First things first. Get a big towel and spread it out over your work surface. Why you say? Well if you've ever been down on your hands and knees with a flashlight looking for an impossibly microscopic screw or other part, it's obvious.
For the uninitiated, the screw hits the towel and stays put. No more carpet safaris.
Let's get started.
Since the build is going to require me to handle the cameras a lot, they need to be protected.
If you recall the programming vid (See the end of this post for the video.), this is how I kept it secured. A thousand and 2 ways to use the extra hands rig.
Here's the camera housing laid out. You'll need a 0 and 00 Phillips to assemble this.
This step is something the little flyer that comes with it doesn't bother to tell you about.
You have to remove the lens housing, referred to as the barrel, off the board.
This shot also give you a good look at where all the magic takes place. That's a Sony HAD CCD pickup. The green tinted filter laying over the pickup is the IR cut filter.
In this case it's just a film stuck to the edges of the pickup. If you remove that the low light sensitivity goes way up but in the light of day, the color detail suffers.
Next is to loosen the knurl nut up buy turning it counter clockwise. Then remove the lens from barrel. Take the barrel and the screws, put them in a baggies and put them up.
Next shot here is the extra trim that comes from the factory to facilitate installing in different housings. In this case that has to be removed.
It's not complicated to do proving you have the right tool.
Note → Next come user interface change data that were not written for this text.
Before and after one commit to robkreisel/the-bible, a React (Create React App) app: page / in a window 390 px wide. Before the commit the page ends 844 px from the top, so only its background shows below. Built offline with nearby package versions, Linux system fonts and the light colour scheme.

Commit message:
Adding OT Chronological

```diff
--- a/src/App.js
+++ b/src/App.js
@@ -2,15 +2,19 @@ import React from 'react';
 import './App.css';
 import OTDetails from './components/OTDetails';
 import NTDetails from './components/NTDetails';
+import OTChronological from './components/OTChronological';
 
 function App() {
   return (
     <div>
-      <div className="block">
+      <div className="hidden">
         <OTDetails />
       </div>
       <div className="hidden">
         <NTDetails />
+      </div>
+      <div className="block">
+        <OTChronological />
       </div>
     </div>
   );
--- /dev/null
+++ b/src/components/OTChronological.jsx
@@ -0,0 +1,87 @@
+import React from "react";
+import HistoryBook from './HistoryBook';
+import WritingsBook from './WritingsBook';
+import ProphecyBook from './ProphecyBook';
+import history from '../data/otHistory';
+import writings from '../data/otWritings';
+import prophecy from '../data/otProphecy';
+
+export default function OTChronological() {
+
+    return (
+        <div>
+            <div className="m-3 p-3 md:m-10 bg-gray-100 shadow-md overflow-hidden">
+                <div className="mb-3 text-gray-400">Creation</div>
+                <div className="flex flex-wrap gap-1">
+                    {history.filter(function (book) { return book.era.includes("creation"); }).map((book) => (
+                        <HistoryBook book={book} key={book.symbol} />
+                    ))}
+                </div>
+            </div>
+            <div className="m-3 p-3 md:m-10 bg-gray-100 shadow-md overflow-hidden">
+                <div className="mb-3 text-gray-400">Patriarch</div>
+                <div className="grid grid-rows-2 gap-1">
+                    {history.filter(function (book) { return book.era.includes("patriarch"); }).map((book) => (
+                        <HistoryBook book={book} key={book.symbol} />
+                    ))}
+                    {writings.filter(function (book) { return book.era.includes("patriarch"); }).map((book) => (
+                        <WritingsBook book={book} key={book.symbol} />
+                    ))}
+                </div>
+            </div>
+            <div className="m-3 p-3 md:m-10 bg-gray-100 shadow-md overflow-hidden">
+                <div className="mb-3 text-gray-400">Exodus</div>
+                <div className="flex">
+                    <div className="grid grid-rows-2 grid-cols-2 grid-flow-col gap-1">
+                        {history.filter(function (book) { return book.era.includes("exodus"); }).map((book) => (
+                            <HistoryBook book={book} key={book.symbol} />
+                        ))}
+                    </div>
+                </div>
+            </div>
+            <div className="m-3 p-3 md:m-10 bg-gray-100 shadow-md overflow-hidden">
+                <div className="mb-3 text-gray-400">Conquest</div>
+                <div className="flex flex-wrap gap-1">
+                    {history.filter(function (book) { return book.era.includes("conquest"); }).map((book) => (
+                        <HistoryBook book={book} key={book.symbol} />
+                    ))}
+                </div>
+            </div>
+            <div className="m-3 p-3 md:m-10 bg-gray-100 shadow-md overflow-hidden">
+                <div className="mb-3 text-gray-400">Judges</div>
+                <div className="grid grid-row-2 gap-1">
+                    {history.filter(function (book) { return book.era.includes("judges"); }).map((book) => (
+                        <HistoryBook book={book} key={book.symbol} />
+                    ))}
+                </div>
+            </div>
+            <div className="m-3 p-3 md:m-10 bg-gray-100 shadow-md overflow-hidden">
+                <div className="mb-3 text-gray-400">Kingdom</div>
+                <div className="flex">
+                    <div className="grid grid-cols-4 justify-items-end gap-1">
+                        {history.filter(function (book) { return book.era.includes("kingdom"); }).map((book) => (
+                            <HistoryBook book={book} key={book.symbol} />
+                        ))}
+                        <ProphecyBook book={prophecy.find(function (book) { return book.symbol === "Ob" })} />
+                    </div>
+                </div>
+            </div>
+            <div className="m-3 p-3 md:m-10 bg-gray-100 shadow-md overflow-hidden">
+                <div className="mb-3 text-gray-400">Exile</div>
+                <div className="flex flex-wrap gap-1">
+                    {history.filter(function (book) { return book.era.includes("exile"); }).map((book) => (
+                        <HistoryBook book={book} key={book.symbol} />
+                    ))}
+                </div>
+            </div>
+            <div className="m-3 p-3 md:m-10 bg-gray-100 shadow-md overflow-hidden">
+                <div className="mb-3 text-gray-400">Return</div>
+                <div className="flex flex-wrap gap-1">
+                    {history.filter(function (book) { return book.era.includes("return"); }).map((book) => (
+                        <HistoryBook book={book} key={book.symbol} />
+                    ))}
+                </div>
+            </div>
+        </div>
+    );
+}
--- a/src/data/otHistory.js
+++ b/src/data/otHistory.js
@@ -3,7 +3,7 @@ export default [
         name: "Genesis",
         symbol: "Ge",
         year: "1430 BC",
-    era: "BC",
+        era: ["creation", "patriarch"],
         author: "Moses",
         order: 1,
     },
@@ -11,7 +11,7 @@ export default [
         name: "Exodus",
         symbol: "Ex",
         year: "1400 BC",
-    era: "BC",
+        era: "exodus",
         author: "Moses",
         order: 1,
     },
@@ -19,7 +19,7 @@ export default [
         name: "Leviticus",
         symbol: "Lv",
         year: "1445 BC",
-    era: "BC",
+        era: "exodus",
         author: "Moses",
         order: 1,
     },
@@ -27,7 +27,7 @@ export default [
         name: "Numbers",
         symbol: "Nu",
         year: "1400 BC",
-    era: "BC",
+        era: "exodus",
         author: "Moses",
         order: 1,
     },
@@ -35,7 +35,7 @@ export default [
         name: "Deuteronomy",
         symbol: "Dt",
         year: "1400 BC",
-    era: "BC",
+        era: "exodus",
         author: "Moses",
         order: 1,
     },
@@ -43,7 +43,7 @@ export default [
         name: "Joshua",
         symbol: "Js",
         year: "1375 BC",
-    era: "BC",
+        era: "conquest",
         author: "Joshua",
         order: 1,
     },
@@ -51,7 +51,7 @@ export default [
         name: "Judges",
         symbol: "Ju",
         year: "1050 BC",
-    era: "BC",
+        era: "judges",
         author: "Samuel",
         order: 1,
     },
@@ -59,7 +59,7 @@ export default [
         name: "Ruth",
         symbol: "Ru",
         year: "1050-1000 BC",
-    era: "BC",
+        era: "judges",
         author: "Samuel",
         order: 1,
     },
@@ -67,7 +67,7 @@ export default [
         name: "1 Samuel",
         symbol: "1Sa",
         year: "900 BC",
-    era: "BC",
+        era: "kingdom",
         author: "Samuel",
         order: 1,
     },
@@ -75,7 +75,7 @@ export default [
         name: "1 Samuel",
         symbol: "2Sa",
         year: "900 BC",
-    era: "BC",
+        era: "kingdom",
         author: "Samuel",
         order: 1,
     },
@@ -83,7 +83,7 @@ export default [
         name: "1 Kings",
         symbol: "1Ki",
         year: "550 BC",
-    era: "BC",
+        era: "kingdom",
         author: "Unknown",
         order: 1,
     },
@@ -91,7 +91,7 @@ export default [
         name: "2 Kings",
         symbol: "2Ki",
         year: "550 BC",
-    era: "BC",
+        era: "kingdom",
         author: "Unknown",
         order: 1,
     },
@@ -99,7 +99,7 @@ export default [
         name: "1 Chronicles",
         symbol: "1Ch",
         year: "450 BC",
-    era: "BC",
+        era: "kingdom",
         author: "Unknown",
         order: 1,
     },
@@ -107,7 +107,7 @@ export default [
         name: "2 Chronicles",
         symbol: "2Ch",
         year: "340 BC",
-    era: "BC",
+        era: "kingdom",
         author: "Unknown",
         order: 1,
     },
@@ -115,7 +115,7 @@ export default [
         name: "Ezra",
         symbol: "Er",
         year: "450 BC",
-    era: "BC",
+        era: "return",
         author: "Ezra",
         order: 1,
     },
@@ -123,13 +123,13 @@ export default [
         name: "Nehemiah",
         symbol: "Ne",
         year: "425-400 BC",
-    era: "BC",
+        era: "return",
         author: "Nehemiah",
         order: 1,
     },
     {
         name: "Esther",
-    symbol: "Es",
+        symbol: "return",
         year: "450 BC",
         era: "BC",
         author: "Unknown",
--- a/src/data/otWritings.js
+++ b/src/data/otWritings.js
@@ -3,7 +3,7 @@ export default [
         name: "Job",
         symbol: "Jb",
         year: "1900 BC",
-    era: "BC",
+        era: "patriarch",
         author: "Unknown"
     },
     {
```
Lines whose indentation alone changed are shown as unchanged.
The corners are already perfed so just grab at the perf with a blunt nosed plier and give it a slight bend.
Go all the way around giving it a slight bend. Turn it over and bend in the other direction to get it to finally let go. Note: don't get on the wrong side of the perf. You can break the board. It's just simple fiberglass.
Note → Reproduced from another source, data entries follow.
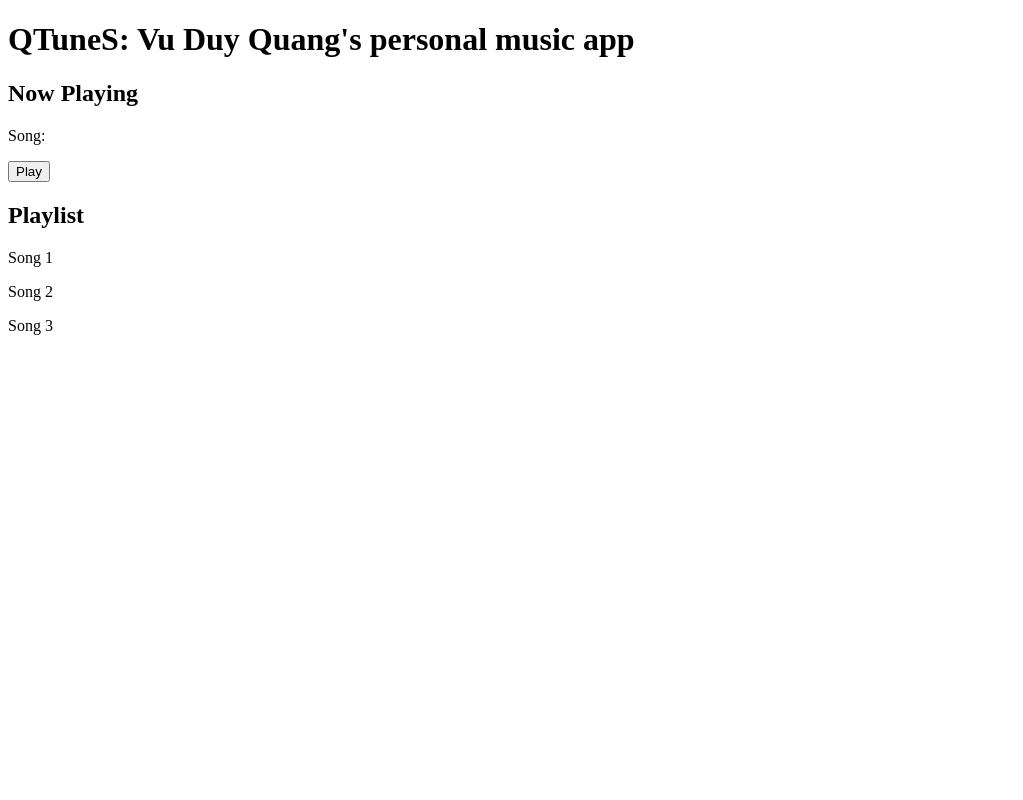
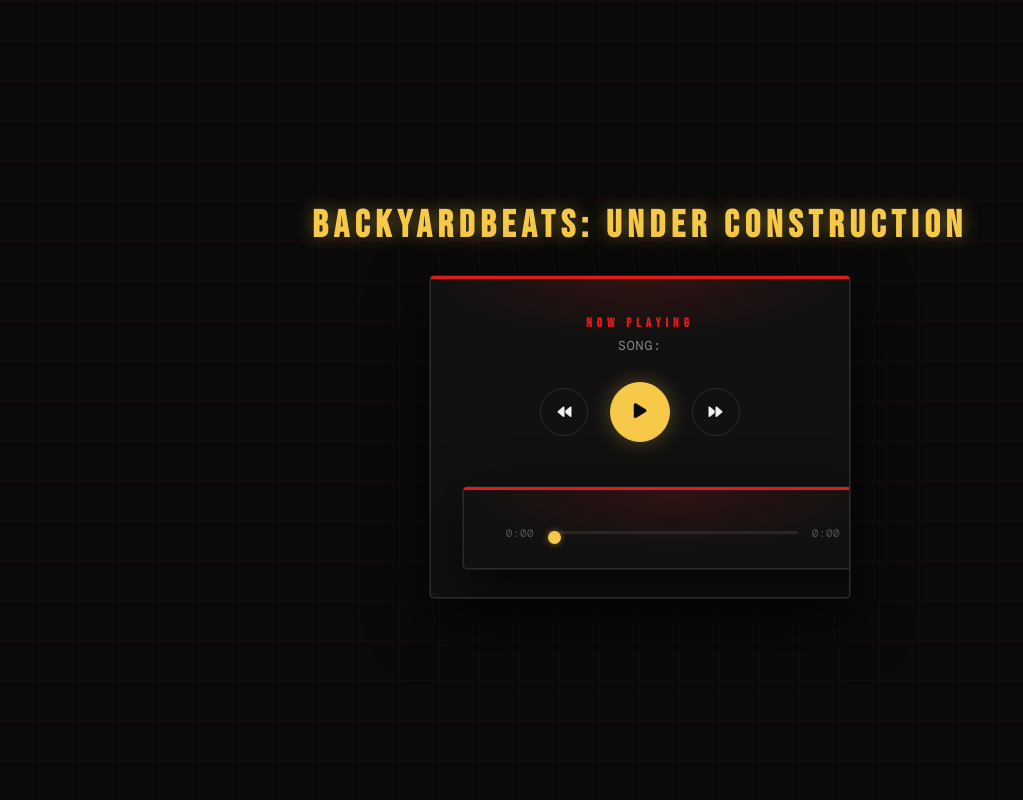
Before and after one commit to DuyQuang5106/BackyardBeeps, a plain HTML site: page index.html in a window 1280 px wide. Shown: the whole page, without its empty margins (0-1023 px from the left). Drawn offline with nearby package versions, Linux system fonts and the light colour scheme.

Commit message:
Added detailed standard controls: pause, play, forward, backward, added new looks

```diff
--- a/index.html
+++ b/index.html
@@ -1,25 +1,33 @@
 <!DOCTYPE html>
 <html>
   <head>
+    <link rel="stylesheet" href="style.css">
+    <link rel="stylesheet" href="https://cdnjs.cloudflare.com/ajax/libs/font-awesome/6.5.0/css/all.min.css">
     <meta charset = "UTF-8">
-    <title>QTuneS</title>
+    <title>BackyardBeats</title>
   </head>
   <body>
-    <h1>QTuneS: Vu Duy Quang's personal music app</h1>
+    <h1>BackyardBeats: Under Construction</h1>
 
     <div>
       <h2>Now Playing</h2>
-      <p>Song:</p>
-      <audio id = "player" src = "No Role Modelz.mp3"></audio>
-      <Button id = "playBtn">Play</Button>
+      <p>Song: <span id = "songName"></span> </p>
+
+      <audio id = "player"></audio>
+
+      <button id = "backBtn"><i class = "fa-solid fa-backward"></i></button>
+      <Button id = "playBtn"><i class = "fa-solid fa-play"></i></Button>
+      <button id = "forwardBtn"><i class = "fa-solid fa-forward"></i></button>
+
+      <br><br>
+      <div class = "progress-container">
+        <span id = "currentTime">0:00</span>
+        <input type = "range" id = "progressBar" value = "0" min = "0" step = "1">
+        <span id = "totalTime">0:00</span>
+      </div>
     </div>
 
-    <div>
-      <h2>Playlist</h2>
-      <p>Song 1</p>
-      <p>Song 2</p>
-      <p>Song 3</p>
-    </div>
+
 
     <script src = "script.js"></script>
   </body>
--- a/script.js
+++ b/script.js
@@ -1,6 +1,136 @@
+class Song
+{
+  // Attributes:
+  // Song name
+  // Song filepath
+  constructor(name, filePath)
+  {
+    this.name = name;
+    this.filePath = filePath;
+  }
+  // Methods:
+}
+
+class SongPlayer
+{
+  // Attributes:
+  // An array of songs
+  // Number of songs
+  constructor(audioElement, songList)
+  {
+    this.audio  = audioElement;
+    this.songs = songList;
+    this.currentIndex = 0;
+  }
+
+  // Methods:
+  // load the song
+  loadSong()
+  {
+    this.audio.src = this.songs[this.currentIndex].filePath;
+  }
+  // play current song
+  play()
+  {
+    this.audio.play();
+  }
+  pause()
+  {
+    this.audio.pause();
+  }
+  // next song
+  next()
+  {
+    this.currentIndex = (this.currentIndex + 1) % this.songs.length;
+    this.loadSong();
+    this.play();
+  }// previous song
+  back()
+  {
+    if(this.currentIndex == 0) this.currentIndex = this.songs.length - 1;
+    else this.currentIndex = this.currentIndex - 1;
+    this.loadSong();
+    this.play();
+  }
+  currentSongName()
+  {
+    return this.songs[this.currentIndex].name;
+  }
+}
+
+function formatTime(seconds)
+{
+  const minute = Math.floor(seconds / 60);
+  const second = Math.floor(seconds % 60);
+
+  if(second < 10)
+  {
+    return minute + ":0" + second;
+  }
+  return minute + ":" + second;
+}
 const player = document.getElementById("player");
-const button = document.getElementById("playBtn");
+const playButton = document.getElementById("playBtn");
+const backButton = document.getElementById("backBtn");
+const forwardButton = document.getElementById("forwardBtn");
+const progressBar = document.getElementById("progressBar");
+const totalTime = document.getElementById("totalTime");
+const currentTime = document.getElementById("currentTime");
+const songName = document.getElementById("songName");
 
-button.addEventListener("click", function() {
-  player.play();
+const songs = [
+  new Song("No Role Modelz", "Songs/NoRoleModelz.mp3"),
+  new Song("She Knows", "Songs/SheKnows.mp3"),
+  new Song("Wet Dreamz", "Songs/WetDreamz.mp3"),
+  new Song("Wind", "Songs/Wind.mp3")
+];
+
+const songPlayer = new SongPlayer(player, songs);
+
+playButton.addEventListener("click", function() {
+  if (player.paused)
+  {
+    if(!player.src)
+    {
+      songPlayer.loadSong();
+    }
+    songPlayer.play();
+    playButton.innerHTML = '<i class = "fa-solid fa-pause"></i>';
+  }
+  else
+  {
+    songPlayer.pause();
+    playButton.innerHTML = '<i class = "fa-solid fa-play"></i>';
+  }
+})
+
+forwardButton.addEventListener("click", function() {
+  songPlayer.next();
+  playButton.innerHTML = '<i class="fa-solid fa-pause"></i>';
+})
+
+backButton.addEventListener("click", function() {
+  songPlayer.back();
+  playButton.innerHTML = '<i class="fa-solid fa-pause"></i>';
+})
+player.addEventListener("loadedmetadata", function() {
+  progressBar.max = player.duration;
+  songName.textContent = songPlayer.currentSongName();
+  // Update max time
+  totalTime.textContent = formatTime(player.duration);
 });
+
+player.addEventListener("timeupdate", function() {
+  progressBar.value = player.currentTime;
+  // Updated time logic
+  currentTime.textContent = formatTime(player.currentTime);
+});
+
+progressBar.addEventListener("input", function() {
+  player.currentTime = progressBar.value;
+});
+
+player.addEventListener("ended", function() {
+  songPlayer.next();
+  playButton.innerHTML = '<i class="fa-solid fa-pause"></i>';
+})
--- /dev/null
+++ b/style.css
@@ -0,0 +1,205 @@
+@import url('https://fonts.googleapis.com/css2?family=Bebas+Neue&family=DM+Mono:wght@400;500&display=swap');
+
+/* ─── Reset ─────────────────────────────────────────── */
+* {
+  margin: 0;
+  padding: 0;
+  box-sizing: border-box;
+}
+
+/* ─── Page ───────────────────────────────────────────── */
+body {
+  font-family: 'DM Mono', monospace;
+  background-color: #0a0a0a;
+  background-image:
+    repeating-linear-gradient(
+      0deg,
+      transparent,
+      transparent 39px,
+      rgba(255, 30, 30, 0.04) 39px,
+      rgba(255, 30, 30, 0.04) 40px
+    ),
+    repeating-linear-gradient(
+      90deg,
+      transparent,
+      transparent 39px,
+      rgba(255, 30, 30, 0.04) 39px,
+      rgba(255, 30, 30, 0.04) 40px
+    );
+  color: #f0f0f0;
+  display: flex;
+  flex-direction: column;
+  justify-content: center;
+  align-items: center;
+  height: 100vh;
+  gap: 28px;
+}
+
+/* ─── Title ──────────────────────────────────────────── */
+h1 {
+  font-family: 'Bebas Neue', sans-serif;
+  font-size: 38px;
+  letter-spacing: 6px;
+  color: #f7c948;
+  text-shadow: 0 0 18px rgba(247, 201, 72, 0.4);
+  text-transform: uppercase;
+  position: static;
+}
+
+/* ─── Player Card ────────────────────────────────────── */
+div {
+  background-color: #111111;
+  border: 1px solid #2a2a2a;
+  border-top: 3px solid #e01b1b;
+  padding: 36px 32px 28px;
+  border-radius: 4px;
+  width: 420px;
+  text-align: center;
+  box-shadow:
+    0 0 0 1px #1c1c1c,
+    0 20px 60px rgba(0, 0, 0, 0.8),
+    inset 0 1px 0 rgba(255,255,255,0.03);
+  position: relative;
+  overflow: hidden;
+}
+
+/* Red top-glow accent */
+div::before {
+  content: '';
+  position: absolute;
+  top: 0; left: 0; right: 0;
+  height: 60px;
+  background: radial-gradient(ellipse at 50% 0%, rgba(224, 27, 27, 0.15), transparent 70%);
+  pointer-events: none;
+}
+
+/* ─── Now Playing heading ────────────────────────────── */
+h2 {
+  font-family: 'Bebas Neue', sans-serif;
+  font-size: 13px;
+  letter-spacing: 5px;
+  color: #e01b1b;
+  text-transform: uppercase;
+  margin-bottom: 6px;
+}
+
+/* ─── Song name ──────────────────────────────────────── */
+p {
+  font-size: 13px;
+  color: #888;
+  margin-bottom: 28px;
+  text-transform: uppercase;
+  letter-spacing: 1px;
+}
+
+p span {
+  color: #f7c948;
+  font-weight: 500;
+}
+
+/* ─── Buttons ────────────────────────────────────────── */
+button {
+  background: transparent;
+  border: 1px solid #2c2c2c;
+  color: #f0f0f0;
+  width: 48px;
+  height: 48px;
+  border-radius: 50%;
+  font-size: 14px;
+  cursor: pointer;
+  transition: all 0.2s ease;
+  margin: 0 6px;
+}
+
+button:hover {
+  background-color: #e01b1b;
+  border-color: #e01b1b;
+  color: #fff;
+  transform: scale(1.1);
+  box-shadow: 0 0 16px rgba(224, 27, 27, 0.5);
+}
+
+/* Play button — larger + yellow accent */
+#playBtn {
+  width: 60px;
+  height: 60px;
+  font-size: 17px;
+  background-color: #f7c948;
+  border-color: #f7c948;
+  color: #0a0a0a;
+  box-shadow: 0 0 20px rgba(247, 201, 72, 0.3);
+}
+
+#playBtn:hover {
+  background-color: #ffe270;
+  border-color: #ffe270;
+  color: #0a0a0a;
+  box-shadow: 0 0 28px rgba(247, 201, 72, 0.55);
+  transform: scale(1.1);
+}
+
+/* ─── Progress Container ─────────────────────────────── */
+.progress-container {
+  display: flex;
+  align-items: center;
+  justify-content: center;
+  gap: 10px;
+  margin-top: 24px;
+}
+
+.progress-container span {
+  font-size: 11px;
+  min-width: 36px;
+  color: #555;
+  letter-spacing: 0.5px;
+}
+
+/* ─── Progress Bar ───────────────────────────────────── */
+input[type="range"] {
+  -webkit-appearance: none;
+  appearance: none;
+  width: 250px;
+  height: 3px;
+  background: #252525;
+  border-radius: 2px;
+  cursor: pointer;
+  outline: none;
+  transition: height 0.15s ease;
+}
+
+input[type="range"]:hover {
+  height: 5px;
+}
+
+input[type="range"]::-webkit-slider-thumb {
+  -webkit-appearance: none;
+  appearance: none;
+  width: 13px;
+  height: 13px;
+  border-radius: 50%;
+  background: #f7c948;
+  cursor: pointer;
+  box-shadow: 0 0 6px rgba(247, 201, 72, 0.5);
+  transition: transform 0.15s ease;
+}
+
+input[type="range"]:hover::-webkit-slider-thumb {
+  transform: scale(1.3);
+}
+
+input[type="range"]::-moz-range-thumb {
+  width: 13px;
+  height: 13px;
+  border-radius: 50%;
+  background: #f7c948;
+  cursor: pointer;
+  border: none;
+  box-shadow: 0 0 6px rgba(247, 201, 72, 0.5);
+}
+
+/* Progress fill — painted via JS or by track color */
+input[type="range"]::-webkit-slider-runnable-track {
+  background: linear-gradient(to right, #e01b1b var(--progress, 0%), #252525 var(--progress, 0%));
+  border-radius: 2px;
+  height: 3px;
+}
```
Also changed, not shown: 4 other files.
Also note that a famous RC model reviewer suggests using wire cutters to snip it off. Don't! if you get in the wrong place or it slips while squeezing down you can cut the wrong part and kill the camera.
In the shot above you notice after snapping off the extra you still have rough edges in the corners. Believe it or not that little bit keeps it from fitting in the case.
I just took a Exacto knife and trimmed most of it off.
Lay the board in and secure with the right two screws. Upper left and lower right. When you lay the back on you'll see why.
Lay the back on and run down the two long screws. At this point you should have three short screws left.
Attach the mounting bracket. Should have one screw left by the way.
And finally screw the lens in. Go ahead and just snug down the knurl nut. You'll need to power up the camera and set the focus. Then you tighten it down.
There's two flat spots on the knurl nut for a open end wrench like an ignition wrench.
Now you get to find out what the last screw is for. It goes in the side of the barrel to hold the lens in place. I'll use the knurl nut, thank you. If the screw is run down too far it can bugger up the threads and push the lens tube out of round.
Back in the extra hands rig and pointed at something. Connected to power and the pocket DVR and it's time to focus the camera once again. Note to self: Quit mucking about and get a 8 or 10 inch monitor for doing this stuff.
And back in service.
I strapped the camera with a 1.7mm lens to the leg of my hex and with a pocket DVR recording what the camera saw, I got this neat video.